Neurodiversity: In Praise of Dappled Things

I once talked about religion with a man who had spent his life working in factories.  His concept of God was something very much like a celestial quality-control inspector, stamping heaven's seal of approval on all the souls who met specifications as they came off the assembly line, while tossing the rejects into the incinerator.  No tolerance for imperfection, no chance for improvement, no appreciation for difference.

All too often, our society takes the same approach when it plays God with our children.  We are told that our young ones must meet the expectations set forth in developmental checklists, that their behavior must not deviate from the experts' pronouncements on normality, and that their genetic makeup must be socially acceptable.

Every year there are more diagnostic categories branding behavioral and cognitive differences as catastrophic disorders, more drugs and therapies purporting to cure or suppress our children's inconvenient diversity, and more prenatal tests offered to expectant mothers for easy identification and disposal of any child who falls outside the ever-narrowing boundaries of "normal."

Our society has lost its moral center.  It has become so obsessed with efficiency, standardization, and mass marketing that it has forgotten the simple fact that human beings are not consumer products.  We should not act as if we want our children to come shrink-wrapped from the factory and to be indistinguishable from one another.  Our children do not exist to meet society's expectations, but those of their Maker.

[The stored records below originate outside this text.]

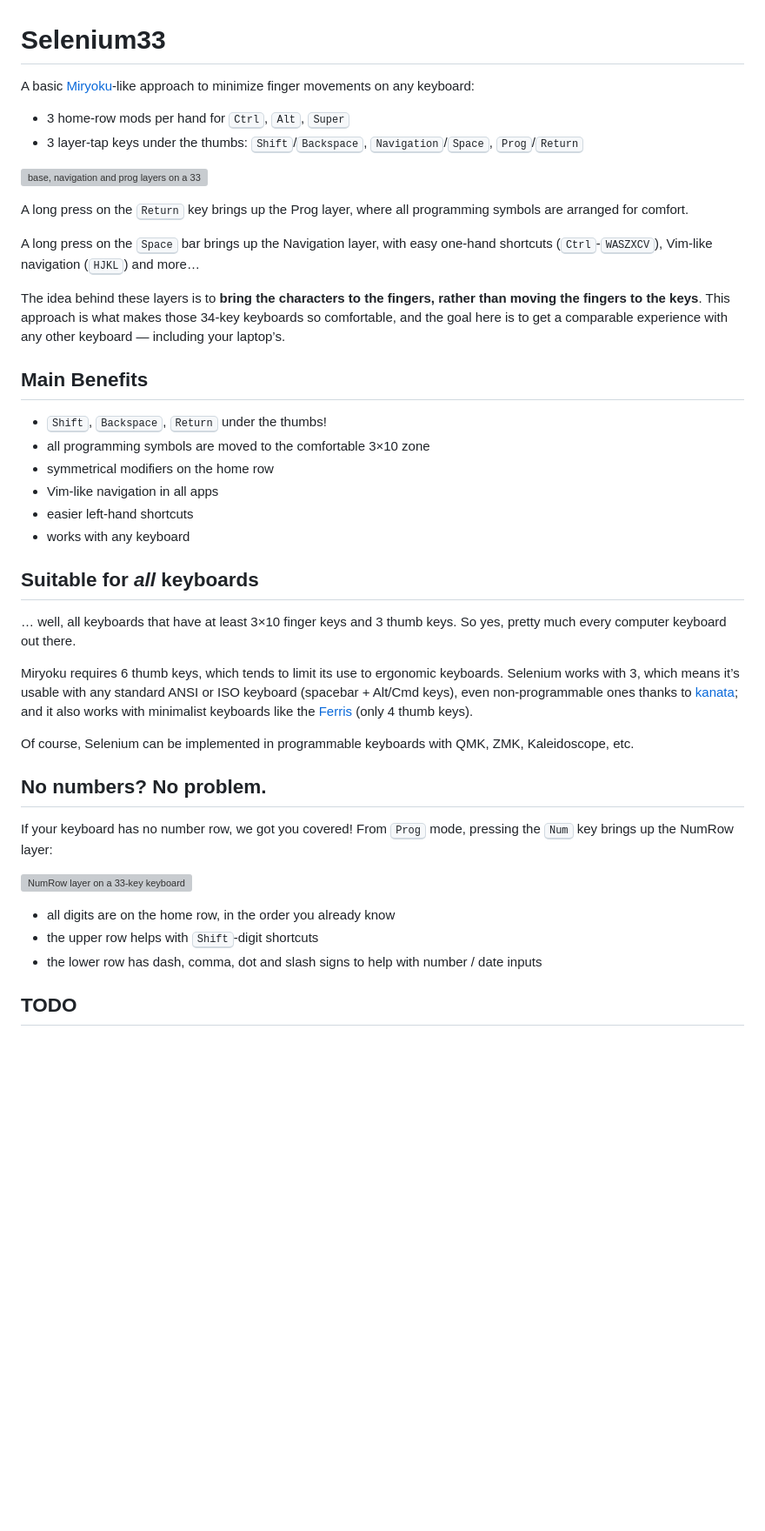
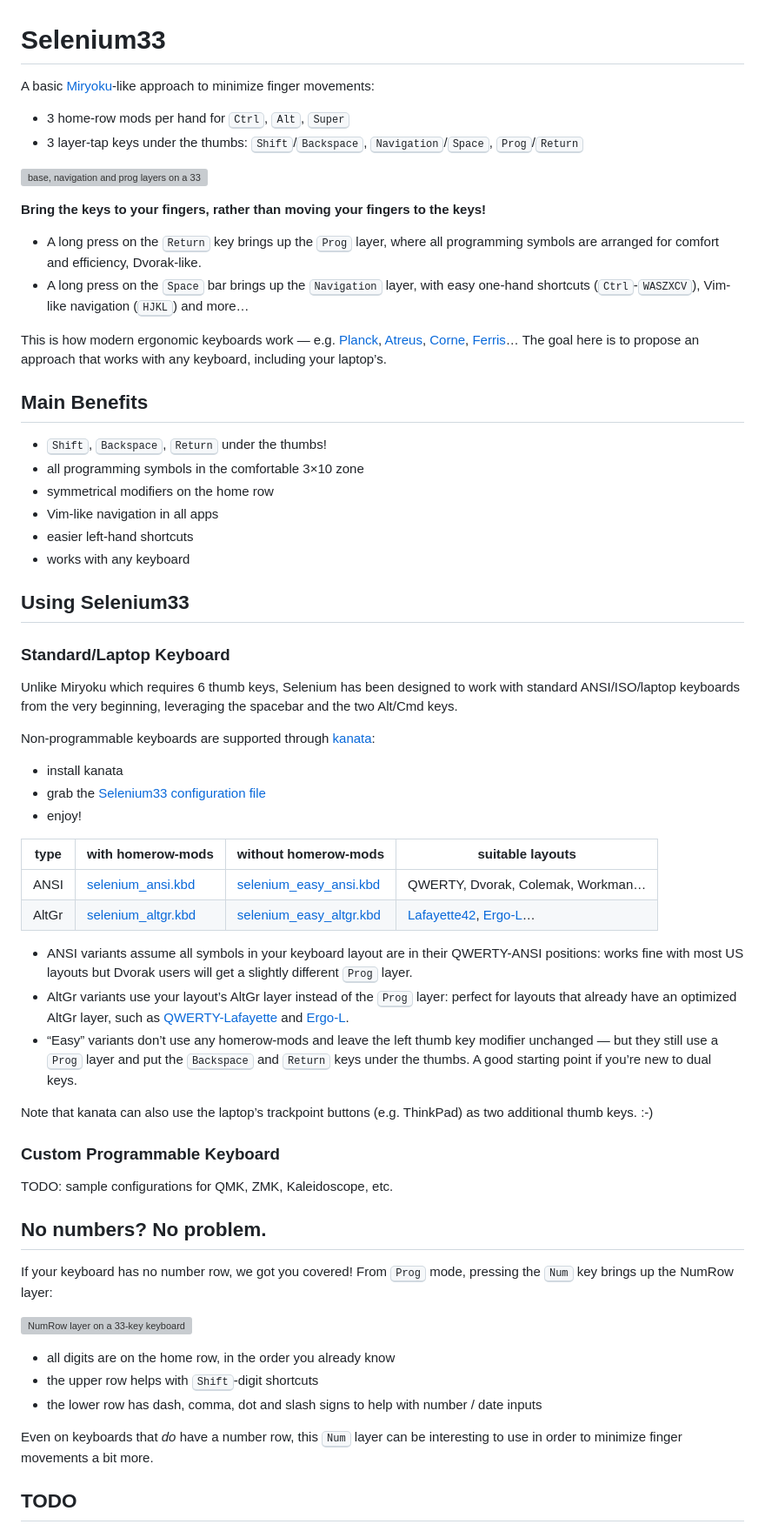
Before and after one commit to OneDeadKey/arsenik, a Markdown page: README.md, the part around the change printed below. Shown: that part at 87% size. Drawn GitHub-style; blank space fills up the shorter version; grey boxes are pictures that could not be loaded.

Commit message:
installation instructions (kanata)

```diff
--- a/README.md
+++ b/README.md
@@ -2,52 +2,89 @@ Selenium33
 ================================================================================
 
 A basic [Miryoku](https://github.com/manna-harbour/miryoku)-like approach to
-minimize finger movements on any keyboard:
+minimize finger movements:
 
 - 3 home-row mods per hand for <kbd>Ctrl</kbd>, <kbd>Alt</kbd>, <kbd>Super</kbd>
-- 3 layer-tap keys under the thumbs: <kbd>Shift</kbd>/<kbd>Backspace</kbd>, <kbd>Navigation</kbd>/<kbd>Space</kbd>, <kbd>Prog</kbd>/<kbd>Return</kbd>
+- 3 layer-tap keys under the thumbs: <kbd>Shift</kbd>/<kbd>Backspace</kbd>,
+<kbd>Navigation</kbd>/<kbd>Space</kbd>, <kbd>Prog</kbd>/<kbd>Return</kbd>
 
 ![base, navigation and prog layers on a 33-key keyboard](img/all.svg)
 
-A long press on the <kbd>Return</kbd> key brings up the Prog layer, where all
-programming symbols are arranged for comfort.
+**Bring the keys to your fingers, rather than moving your fingers to the keys!**
 
-A long press on the <kbd>Space</kbd> bar brings up the Navigation layer, with
-easy one-hand shortcuts (<kbd>Ctrl</kbd>-<kbd>WASZXCV</kbd>), Vim-like
-navigation (<kbd>HJKL</kbd>) and more…
+- A long press on the <kbd>Return</kbd> key brings up the <kbd>Prog</kbd> layer,
+where all programming symbols are arranged for comfort and efficiency,
+Dvorak-like.
+- A long press on the <kbd>Space</kbd> bar brings up the <kbd>Navigation</kbd>
+layer, with easy one-hand shortcuts (<kbd>Ctrl</kbd>-<kbd>WASZXCV</kbd>),
+Vim-like navigation (<kbd>HJKL</kbd>) and more…
 
-The idea behind these layers is to **bring the characters to the fingers, rather
-than moving the fingers to the keys**. This approach is what makes those 34-key
-keyboards so comfortable, and the goal here is to get a comparable experience
-with any other keyboard — including your laptop’s.
+This is how modern ergonomic keyboards work — e.g. [Planck][47], [Atreus][44],
+[Corne][42], [Ferris][34]… The goal here is to propose an approach that works
+with any keyboard, including your laptop’s.
+
+[47]: https://olkb.com/collections/planck
+[44]: https://atreus.technomancy.us
+[42]: https://github.com/foostan/crkbd
+[34]: https://github.com/pierrechevalier83/ferris
 
 
 Main Benefits
 --------------------------------------------------------------------------------
 
 - <kbd>Shift</kbd>, <kbd>Backspace</kbd>, <kbd>Return</kbd> under the thumbs!
-- all programming symbols are moved to the comfortable 3×10 zone
+- all programming symbols in the comfortable 3×10 zone
 - symmetrical modifiers on the home row
 - Vim-like navigation in all apps
 - easier left-hand shortcuts
 - works with any keyboard
 
 
-Suitable for *all* keyboards
+Using Selenium33
 --------------------------------------------------------------------------------
 
-… well, all keyboards that have at least 3×10 finger keys and 3 thumb keys. So
-yes, pretty much every computer keyboard out there.
+### Standard/Laptop Keyboard
 
-Miryoku requires 6 thumb keys, which tends to limit its use to ergonomic
-keyboards. Selenium works with 3, which means it’s usable with any standard ANSI
-or ISO keyboard (spacebar + Alt/Cmd keys), even non-programmable ones thanks to
-[kanata](https://github.com/jtroo/kanata); and it also works with minimalist
-keyboards like the [Ferris](https://github.com/pierrechevalier83/ferris) (only 4
-thumb keys).
+Unlike Miryoku which requires 6 thumb keys, Selenium has been designed to work
+with standard ANSI/ISO/laptop keyboards from the very beginning, leveraging the
+spacebar and the two Alt/Cmd keys.
 
-Of course, Selenium can be implemented in programmable keyboards with QMK, ZMK,
-Kaleidoscope, etc.
+Non-programmable keyboards are supported through [kanata](https://github.com/jtroo/kanata):
+
+- install kanata
+- grab the [Selenium33 configuration file](kanata.kbd)
+- enjoy!
+
+| type  | with homerow-mods       | without homerow-mods         | suitable layouts                  |
+| ----- | ----------------------- | ---------------------------- | --------------------------------- |
+| ANSI  | [selenium_ansi.kbd][1]  | [selenium_easy_ansi.kbd][3]  | QWERTY, Dvorak, Colemak, Workman… |
+| AltGr | [selenium_altgr.kbd][2] | [selenium_easy_altgr.kbd][4] | [Lafayette42][10], [Ergo-L][11]…  |
+
+[1]: selenium_ansi.kbd
+[2]: selenium_altgr.kbd
+[3]: selenium_easy_ansi.kbd
+[4]: selenium_easy_altgr.kbd
+
+- ANSI variants assume all symbols in your keyboard layout are in their
+QWERTY-ANSI positions: works fine with most US layouts but Dvorak users will get
+a slightly different <kbd>Prog</kbd> layer.
+- AltGr variants use your layout’s AltGr layer instead of the <kbd>Prog</kbd>
+layer: perfect for layouts that already have an optimized AltGr layer, such as
+[QWERTY-Lafayette][10] and [Ergo-L][11].
+- “Easy” variants don’t use any homerow-mods and leave the left thumb key
+modifier unchanged — but they still use a <kbd>Prog</kbd> layer and put the
+<kbd>Backspace</kbd> and <kbd>Return</kbd> keys under the thumbs. A good
+starting point if you’re new to dual keys.
+
+[10]: https://qwerty-lafayette.org/42
+[11]: https://ergol.org
+
+Note that kanata can also use the laptop’s trackpoint buttons (e.g. ThinkPad)
+as two additional thumb keys. :-)
+
+### Custom Programmable Keyboard
+
+TODO: sample configurations for QMK, ZMK, Kaleidoscope, etc.
 
 
 No numbers? No problem.
@@ -63,6 +100,9 @@ mode, pressing the <kbd>Num</kbd> key brings up the NumRow layer:
 - the lower row has dash, comma, dot and slash signs to help with number / date
 inputs
 
+Even on keyboards that *do* have a number row, this <kbd>Num</kbd> layer can be
+interesting to use in order to minimize finger movements a bit more.
+
 
 TODO
 --------------------------------------------------------------------------------
```
Also changed, not shown: other parts of README.md (+4 -3 lines).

The neurodiversity movement seeks to challenge society's prejudices against our most excluded and devalued minorities.

It asserts that neurological differences should not merely be tolerated, but appreciated and celebrated, in much the same way that we acknowledge the beauty and dignity and inherent value of other forms of diversity.  What does a glacier, or a desert, or a mountain, or a waterfall contribute to society?  Why do we need a sunset, or an eagle, or a rainbow?  What can we learn from the lilies of the field, which, as Matthew 6:28 reminds us, do not toil?  What makes a person's life meaningful?  Can we answer any of these questions in the language of industrial efficiency?

The following poem, written by Gerard Manley Hopkins (1844-1889), describes the author's appreciation of natural differences for their own sake and as a part of God's creation.

Pied Beauty

Glory be to God for dappled things --
For skies of couple-colour as a brinded cow;
For rose-moles all in stipple upon trout that swim;
Fresh-firecoal chestnut-falls; finches’ wings;
Landscape plotted and pieced -- fold, fallow, and plough;
And all trades, their gear and tackle and trim.

All things counter, original, spare, strange;
Whatever is fickle, freckled (who knows how?)
With swift, slow; sweet, sour; adazzle, dim;
He fathers-forth whose beauty is past change:
Praise him.